Repeat the data exactly, please; no pictures belong in the copy.

*** Material for the task Section Begins ***

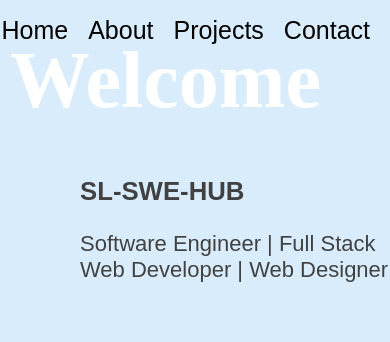
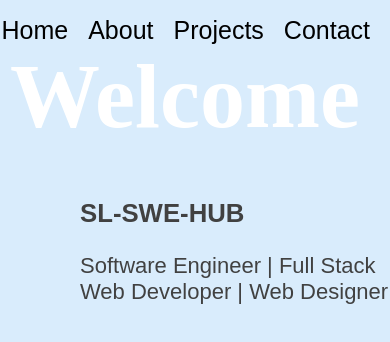
Before and after one commit to SL-SWE-HUB/web-portfolio, a plain HTML site: page index.html in a window 390 px wide. Drawn offline with Linux system fonts and the light colour scheme; a web font is replaced by a local one.

Commit message:
Updating small screen margin-top and .section-header-text to be larger

```diff
--- a/index.css
+++ b/index.css
@@ -215,8 +215,8 @@ nav ul li a{
         /* Class Selectors */
 
         .section-header-text{
-            font-size: 80px;
-            margin-top: 35px;
+            font-size: 90px;
+            margin-top: 45px;
             margin-bottom: 0;
             margin-left: 10px;
             padding: 0;
```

*** Material for the task Section Ends ***

■ Solution to the problem:
Before and after one commit to SL-SWE-HUB/web-portfolio, a plain HTML site: page index.html in a window 390 px wide. Drawn offline with Linux system fonts and the light colour scheme; a web font is replaced by a local one.

Commit message:
Updating small screen margin-top and .section-header-text to be larger

```diff
--- a/index.css
+++ b/index.css
@@ -215,8 +215,8 @@ nav ul li a{
         /* Class Selectors */
 
         .section-header-text{
-            font-size: 80px;
-            margin-top: 35px;
+            font-size: 90px;
+            margin-top: 45px;
             margin-bottom: 0;
             margin-left: 10px;
             padding: 0;
```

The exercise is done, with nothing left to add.